Gruenstaeudl, M.; Nauheimer, L.; Borsch, T. 2017: Plastid genome structure and phylogenomics of Nymphaeales: conserved gene order and new insights in relationships. Plant Systematics and Evolution 303: 1251–1270.
Mabberley, D.J. 2008: Mabberley's plant book, a portable dictionary of plants, their classification and uses. Edition 3. Cambridge University Press.
Soltis, D.E; Smith, S.A.; Cellinese, N.; Wurdack, K.J.; Tank, D.C.; Brockington, S.F.; Refulio–Rodriguez, N.F.; Walker, J.B.; Moore, M.J.; Carlsward, B.S.; Bell, C.D.; Latvis, M.; Crawley, S.; Black, C.; Diouf, D.; Xi, Z.; Rushworth, C.A.; Gitzendanner, M.A.; Sytsma, K.J.; Qiu, Y.L.; Hilu, K.W.; Davis, C.C.; Sanderson, M.J.; Beaman, R.S.; Olmstead, R.G.; Judd, W.S.; Donoghue, M.J.; Soltis, P.S. 2011: Angiosperm phylogeny: 17 genes, 640 taxa. American Journal of Botany 98: 704–730.

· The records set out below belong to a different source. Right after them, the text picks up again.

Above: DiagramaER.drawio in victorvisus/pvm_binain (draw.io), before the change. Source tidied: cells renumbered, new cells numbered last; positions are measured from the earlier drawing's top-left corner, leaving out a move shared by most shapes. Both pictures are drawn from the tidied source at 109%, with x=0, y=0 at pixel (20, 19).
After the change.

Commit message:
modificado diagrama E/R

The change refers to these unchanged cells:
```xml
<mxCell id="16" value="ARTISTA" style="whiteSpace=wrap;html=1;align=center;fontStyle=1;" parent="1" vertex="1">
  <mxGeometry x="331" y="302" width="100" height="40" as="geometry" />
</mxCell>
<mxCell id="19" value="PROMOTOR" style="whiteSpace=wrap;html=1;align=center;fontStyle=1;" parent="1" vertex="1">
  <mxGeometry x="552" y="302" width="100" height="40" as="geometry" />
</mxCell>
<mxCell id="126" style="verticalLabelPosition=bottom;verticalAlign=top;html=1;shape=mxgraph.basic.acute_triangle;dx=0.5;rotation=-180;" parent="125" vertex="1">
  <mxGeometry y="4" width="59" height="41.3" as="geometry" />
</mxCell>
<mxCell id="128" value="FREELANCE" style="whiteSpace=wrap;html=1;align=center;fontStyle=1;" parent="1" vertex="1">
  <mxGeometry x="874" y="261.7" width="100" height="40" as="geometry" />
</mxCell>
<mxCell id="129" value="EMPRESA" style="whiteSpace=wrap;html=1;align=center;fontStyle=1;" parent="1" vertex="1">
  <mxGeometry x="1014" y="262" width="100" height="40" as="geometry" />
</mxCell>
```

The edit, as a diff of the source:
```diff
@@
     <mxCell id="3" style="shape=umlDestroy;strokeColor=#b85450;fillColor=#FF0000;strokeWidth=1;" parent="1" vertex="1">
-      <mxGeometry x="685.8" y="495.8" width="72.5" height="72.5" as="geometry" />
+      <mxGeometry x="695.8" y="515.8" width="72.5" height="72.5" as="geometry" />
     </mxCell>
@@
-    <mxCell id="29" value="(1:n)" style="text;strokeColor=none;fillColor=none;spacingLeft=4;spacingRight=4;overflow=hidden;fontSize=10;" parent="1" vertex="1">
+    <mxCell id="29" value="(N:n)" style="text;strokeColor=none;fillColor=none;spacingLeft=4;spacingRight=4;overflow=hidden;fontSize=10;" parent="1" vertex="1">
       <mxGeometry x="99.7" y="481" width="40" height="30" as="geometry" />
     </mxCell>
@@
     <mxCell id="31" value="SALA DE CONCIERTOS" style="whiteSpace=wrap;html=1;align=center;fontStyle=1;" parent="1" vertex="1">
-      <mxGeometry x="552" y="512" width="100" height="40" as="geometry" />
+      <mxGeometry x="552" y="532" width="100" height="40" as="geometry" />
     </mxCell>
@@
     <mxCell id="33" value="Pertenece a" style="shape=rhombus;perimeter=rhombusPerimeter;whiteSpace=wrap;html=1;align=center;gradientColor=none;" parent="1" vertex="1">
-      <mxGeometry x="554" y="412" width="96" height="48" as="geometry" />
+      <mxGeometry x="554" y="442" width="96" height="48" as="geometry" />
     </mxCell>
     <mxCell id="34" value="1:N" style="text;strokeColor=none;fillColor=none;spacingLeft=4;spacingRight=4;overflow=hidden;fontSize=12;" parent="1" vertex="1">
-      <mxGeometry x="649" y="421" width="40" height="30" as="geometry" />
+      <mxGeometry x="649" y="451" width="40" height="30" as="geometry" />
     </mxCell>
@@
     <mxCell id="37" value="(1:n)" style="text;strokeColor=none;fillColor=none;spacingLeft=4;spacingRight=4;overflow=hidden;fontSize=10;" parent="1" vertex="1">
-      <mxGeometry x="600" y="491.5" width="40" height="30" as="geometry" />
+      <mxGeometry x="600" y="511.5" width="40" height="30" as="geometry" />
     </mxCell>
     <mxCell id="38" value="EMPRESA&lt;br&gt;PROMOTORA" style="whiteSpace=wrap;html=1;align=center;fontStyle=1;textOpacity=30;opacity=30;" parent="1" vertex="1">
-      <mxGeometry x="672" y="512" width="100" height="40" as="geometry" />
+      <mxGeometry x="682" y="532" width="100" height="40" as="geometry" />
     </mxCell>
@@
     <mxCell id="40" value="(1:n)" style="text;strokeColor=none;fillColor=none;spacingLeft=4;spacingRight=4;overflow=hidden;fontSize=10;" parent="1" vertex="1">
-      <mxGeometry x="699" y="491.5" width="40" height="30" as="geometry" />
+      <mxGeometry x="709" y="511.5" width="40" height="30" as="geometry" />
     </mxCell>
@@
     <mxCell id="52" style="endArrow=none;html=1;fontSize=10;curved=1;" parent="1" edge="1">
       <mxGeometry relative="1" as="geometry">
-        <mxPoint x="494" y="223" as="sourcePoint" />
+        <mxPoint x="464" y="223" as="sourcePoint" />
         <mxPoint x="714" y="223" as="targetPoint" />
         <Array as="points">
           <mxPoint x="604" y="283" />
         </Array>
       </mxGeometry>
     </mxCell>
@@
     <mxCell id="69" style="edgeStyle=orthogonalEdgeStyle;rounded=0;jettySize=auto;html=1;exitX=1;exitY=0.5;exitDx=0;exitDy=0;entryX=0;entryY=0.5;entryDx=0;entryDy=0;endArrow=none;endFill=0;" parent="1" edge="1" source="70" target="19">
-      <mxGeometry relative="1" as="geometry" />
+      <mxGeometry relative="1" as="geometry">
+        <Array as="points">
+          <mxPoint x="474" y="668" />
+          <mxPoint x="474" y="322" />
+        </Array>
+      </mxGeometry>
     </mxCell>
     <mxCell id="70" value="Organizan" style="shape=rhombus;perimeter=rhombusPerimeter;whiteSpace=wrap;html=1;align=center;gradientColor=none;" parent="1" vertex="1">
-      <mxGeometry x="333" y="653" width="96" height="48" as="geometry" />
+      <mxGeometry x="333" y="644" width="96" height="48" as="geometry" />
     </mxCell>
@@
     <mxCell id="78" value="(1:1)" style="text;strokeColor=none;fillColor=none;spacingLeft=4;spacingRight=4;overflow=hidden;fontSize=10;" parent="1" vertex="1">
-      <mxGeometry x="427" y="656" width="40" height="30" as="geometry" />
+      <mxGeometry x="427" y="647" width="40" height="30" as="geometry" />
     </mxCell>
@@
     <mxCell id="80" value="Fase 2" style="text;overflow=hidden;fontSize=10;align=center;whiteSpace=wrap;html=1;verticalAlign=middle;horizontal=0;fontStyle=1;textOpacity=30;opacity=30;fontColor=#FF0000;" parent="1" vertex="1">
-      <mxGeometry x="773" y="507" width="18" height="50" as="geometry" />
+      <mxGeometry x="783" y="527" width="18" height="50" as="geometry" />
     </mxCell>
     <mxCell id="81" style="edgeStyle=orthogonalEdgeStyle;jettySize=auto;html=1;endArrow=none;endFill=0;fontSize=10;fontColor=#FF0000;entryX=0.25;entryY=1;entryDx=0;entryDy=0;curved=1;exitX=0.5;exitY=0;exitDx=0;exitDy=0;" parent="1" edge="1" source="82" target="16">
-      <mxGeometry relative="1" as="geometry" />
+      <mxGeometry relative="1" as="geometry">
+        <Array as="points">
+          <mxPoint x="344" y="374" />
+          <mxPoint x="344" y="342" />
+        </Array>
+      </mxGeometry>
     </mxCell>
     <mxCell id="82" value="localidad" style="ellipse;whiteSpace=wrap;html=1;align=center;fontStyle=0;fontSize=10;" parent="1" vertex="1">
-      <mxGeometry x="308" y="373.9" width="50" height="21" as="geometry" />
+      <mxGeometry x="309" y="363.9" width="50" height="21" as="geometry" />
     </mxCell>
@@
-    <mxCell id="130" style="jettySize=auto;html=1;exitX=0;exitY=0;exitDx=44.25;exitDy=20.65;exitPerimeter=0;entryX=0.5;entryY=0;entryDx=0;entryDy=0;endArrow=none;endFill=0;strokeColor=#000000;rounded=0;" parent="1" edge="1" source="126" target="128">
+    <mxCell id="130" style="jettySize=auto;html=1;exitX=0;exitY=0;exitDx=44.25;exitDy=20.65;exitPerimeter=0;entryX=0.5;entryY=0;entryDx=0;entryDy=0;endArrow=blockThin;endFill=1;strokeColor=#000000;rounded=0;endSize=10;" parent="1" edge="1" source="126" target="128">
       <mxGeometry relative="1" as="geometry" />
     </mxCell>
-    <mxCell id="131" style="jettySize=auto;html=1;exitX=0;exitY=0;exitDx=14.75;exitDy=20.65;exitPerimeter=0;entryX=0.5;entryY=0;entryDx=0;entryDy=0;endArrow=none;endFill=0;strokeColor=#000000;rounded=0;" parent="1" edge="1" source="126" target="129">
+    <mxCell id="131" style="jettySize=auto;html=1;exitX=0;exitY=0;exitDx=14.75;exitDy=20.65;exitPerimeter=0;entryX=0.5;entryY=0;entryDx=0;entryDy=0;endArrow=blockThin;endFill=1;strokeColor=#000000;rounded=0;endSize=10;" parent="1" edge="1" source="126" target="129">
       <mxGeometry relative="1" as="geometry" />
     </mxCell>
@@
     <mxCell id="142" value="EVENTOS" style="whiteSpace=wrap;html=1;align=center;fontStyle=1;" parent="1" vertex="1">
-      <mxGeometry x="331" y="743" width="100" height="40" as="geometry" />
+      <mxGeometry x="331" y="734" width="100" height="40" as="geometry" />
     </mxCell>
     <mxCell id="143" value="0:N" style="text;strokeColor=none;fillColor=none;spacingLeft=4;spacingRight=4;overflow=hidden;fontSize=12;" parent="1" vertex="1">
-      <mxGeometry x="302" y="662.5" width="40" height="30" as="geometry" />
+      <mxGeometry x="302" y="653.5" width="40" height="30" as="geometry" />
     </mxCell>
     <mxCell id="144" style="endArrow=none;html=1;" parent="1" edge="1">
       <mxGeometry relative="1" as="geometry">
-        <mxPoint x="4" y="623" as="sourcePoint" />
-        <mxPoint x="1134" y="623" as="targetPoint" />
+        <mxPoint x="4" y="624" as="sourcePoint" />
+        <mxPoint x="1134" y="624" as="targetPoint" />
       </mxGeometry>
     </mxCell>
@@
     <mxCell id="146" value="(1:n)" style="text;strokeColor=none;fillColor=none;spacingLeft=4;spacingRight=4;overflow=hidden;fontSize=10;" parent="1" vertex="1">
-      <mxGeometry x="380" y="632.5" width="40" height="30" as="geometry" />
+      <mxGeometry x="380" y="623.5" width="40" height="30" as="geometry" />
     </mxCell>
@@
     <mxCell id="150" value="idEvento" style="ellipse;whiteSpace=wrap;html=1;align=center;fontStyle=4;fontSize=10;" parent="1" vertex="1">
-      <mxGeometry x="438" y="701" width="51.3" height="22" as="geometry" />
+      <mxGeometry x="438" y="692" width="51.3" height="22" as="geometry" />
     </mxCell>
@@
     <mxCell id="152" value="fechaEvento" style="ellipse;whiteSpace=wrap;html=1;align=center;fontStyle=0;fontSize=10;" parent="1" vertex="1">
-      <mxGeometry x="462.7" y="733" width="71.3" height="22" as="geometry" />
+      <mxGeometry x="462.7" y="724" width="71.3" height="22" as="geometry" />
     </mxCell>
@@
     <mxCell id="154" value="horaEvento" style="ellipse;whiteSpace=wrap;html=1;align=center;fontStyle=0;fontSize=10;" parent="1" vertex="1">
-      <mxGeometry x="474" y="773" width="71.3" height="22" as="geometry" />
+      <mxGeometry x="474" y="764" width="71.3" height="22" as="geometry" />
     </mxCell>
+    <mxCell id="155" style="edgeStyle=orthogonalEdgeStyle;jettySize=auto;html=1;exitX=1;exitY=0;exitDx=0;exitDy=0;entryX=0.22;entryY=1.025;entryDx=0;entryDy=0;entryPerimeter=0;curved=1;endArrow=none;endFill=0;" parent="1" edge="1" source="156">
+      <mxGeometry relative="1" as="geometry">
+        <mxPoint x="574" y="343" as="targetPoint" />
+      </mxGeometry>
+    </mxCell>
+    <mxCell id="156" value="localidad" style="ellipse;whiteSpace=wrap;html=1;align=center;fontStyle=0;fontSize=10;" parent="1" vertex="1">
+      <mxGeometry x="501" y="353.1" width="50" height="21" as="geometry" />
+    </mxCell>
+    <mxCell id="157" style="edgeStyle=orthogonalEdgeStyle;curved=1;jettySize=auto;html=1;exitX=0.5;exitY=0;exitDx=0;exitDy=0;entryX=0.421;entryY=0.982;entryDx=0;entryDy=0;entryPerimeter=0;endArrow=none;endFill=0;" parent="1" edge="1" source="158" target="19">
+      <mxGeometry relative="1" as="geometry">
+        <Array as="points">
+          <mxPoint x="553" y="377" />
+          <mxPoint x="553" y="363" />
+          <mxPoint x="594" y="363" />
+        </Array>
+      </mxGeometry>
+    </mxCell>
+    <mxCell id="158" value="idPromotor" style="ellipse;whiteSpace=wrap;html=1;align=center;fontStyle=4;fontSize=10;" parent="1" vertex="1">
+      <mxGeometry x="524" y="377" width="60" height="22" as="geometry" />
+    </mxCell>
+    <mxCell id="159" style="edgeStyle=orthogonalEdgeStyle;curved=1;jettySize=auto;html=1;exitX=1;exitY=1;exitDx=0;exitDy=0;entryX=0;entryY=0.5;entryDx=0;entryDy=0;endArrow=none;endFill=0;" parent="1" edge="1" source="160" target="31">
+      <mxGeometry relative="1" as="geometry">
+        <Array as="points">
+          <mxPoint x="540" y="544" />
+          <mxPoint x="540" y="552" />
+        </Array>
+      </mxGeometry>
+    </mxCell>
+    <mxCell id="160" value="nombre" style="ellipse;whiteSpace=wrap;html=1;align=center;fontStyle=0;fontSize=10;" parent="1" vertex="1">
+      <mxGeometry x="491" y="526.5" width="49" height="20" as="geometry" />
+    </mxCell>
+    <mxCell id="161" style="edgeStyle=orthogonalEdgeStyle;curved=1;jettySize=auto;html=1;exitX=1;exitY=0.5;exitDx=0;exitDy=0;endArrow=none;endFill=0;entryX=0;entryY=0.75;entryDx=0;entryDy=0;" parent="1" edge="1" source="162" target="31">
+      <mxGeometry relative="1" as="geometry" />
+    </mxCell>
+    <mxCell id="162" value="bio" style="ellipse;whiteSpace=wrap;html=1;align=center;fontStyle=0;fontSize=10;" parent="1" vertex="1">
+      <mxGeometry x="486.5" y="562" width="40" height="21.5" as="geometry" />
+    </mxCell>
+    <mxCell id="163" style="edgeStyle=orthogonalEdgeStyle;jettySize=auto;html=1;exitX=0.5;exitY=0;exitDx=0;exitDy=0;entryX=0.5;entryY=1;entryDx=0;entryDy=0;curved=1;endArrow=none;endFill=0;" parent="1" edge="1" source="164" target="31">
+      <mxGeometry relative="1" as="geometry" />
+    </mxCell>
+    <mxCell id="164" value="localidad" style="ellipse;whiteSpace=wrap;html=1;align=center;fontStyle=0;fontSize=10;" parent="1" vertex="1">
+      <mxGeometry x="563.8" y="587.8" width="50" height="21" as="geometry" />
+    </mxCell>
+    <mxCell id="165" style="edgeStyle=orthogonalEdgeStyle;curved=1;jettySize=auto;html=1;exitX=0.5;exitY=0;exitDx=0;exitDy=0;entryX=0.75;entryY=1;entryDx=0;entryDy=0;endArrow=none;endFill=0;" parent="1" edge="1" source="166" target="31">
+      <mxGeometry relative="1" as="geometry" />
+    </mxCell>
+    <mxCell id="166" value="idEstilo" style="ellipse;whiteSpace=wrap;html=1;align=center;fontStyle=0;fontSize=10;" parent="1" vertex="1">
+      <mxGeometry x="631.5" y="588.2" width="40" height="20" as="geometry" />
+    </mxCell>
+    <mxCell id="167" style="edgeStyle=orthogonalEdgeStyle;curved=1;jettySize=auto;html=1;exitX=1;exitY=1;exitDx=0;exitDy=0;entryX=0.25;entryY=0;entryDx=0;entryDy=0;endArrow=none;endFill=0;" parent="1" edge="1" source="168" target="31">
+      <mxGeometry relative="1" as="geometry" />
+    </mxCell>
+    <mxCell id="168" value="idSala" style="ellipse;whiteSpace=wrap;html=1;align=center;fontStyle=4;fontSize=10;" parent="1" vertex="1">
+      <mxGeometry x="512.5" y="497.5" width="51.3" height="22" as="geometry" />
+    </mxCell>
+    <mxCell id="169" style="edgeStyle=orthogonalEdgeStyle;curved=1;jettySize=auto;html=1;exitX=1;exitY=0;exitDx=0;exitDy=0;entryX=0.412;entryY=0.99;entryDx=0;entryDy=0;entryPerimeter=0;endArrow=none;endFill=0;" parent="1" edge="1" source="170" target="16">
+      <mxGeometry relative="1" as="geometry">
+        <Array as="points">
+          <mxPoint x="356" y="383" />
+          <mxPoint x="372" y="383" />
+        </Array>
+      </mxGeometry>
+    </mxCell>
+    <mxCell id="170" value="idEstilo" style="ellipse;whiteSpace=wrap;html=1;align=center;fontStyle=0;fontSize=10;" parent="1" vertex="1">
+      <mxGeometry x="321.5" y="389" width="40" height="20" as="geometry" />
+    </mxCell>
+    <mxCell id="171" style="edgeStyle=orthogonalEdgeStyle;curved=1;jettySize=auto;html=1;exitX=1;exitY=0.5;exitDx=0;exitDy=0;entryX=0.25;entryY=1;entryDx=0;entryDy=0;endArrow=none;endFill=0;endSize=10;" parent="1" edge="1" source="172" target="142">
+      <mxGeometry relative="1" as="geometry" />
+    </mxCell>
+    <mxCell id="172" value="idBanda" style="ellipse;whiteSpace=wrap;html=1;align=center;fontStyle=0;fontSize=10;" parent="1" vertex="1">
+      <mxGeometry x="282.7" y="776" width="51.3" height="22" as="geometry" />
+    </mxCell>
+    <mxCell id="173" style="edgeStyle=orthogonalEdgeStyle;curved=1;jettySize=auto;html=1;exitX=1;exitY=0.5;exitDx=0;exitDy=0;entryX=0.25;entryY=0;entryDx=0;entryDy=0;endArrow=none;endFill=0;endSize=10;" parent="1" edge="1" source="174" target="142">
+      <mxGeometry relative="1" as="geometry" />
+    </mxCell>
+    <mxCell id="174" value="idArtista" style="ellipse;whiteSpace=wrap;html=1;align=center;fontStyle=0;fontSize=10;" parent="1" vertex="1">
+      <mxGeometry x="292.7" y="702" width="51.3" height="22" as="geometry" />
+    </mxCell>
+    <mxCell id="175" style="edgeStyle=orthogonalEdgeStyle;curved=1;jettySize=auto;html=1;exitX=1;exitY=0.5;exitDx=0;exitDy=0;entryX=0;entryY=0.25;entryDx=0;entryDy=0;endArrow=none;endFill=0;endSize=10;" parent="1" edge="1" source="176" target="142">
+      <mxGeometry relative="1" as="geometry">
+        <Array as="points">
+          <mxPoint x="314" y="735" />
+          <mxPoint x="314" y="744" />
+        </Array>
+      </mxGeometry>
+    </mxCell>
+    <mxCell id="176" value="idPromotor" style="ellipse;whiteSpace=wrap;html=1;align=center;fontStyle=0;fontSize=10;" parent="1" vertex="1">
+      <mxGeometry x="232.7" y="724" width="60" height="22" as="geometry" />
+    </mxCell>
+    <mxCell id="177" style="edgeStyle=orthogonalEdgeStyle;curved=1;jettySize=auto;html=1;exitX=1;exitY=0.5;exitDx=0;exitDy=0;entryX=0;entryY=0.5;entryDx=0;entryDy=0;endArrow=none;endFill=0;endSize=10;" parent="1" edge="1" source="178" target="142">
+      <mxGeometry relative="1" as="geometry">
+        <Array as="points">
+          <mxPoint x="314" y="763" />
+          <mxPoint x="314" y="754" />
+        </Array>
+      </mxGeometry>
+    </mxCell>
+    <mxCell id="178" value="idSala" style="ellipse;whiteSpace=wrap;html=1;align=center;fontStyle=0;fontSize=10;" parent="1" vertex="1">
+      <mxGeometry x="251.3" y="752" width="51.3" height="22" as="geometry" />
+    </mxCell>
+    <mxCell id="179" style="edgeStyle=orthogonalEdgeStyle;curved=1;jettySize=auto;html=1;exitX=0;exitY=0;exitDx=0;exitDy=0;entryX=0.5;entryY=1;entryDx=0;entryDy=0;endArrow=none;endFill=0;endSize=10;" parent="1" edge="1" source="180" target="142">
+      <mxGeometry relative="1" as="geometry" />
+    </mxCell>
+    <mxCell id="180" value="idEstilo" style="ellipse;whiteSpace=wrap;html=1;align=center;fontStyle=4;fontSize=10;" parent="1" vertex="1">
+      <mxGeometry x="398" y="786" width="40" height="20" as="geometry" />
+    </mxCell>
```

Warner, K.A.; Rudall, P.J.; Frohlich, M.W. 2009: Environmental control of sepalness and petalness in perianth organs of waterlilies: a new Mosaic Theory for the evolutionary origin of a differentiated perianth. Journal of Experimental Botany 60(12): 3559–3574.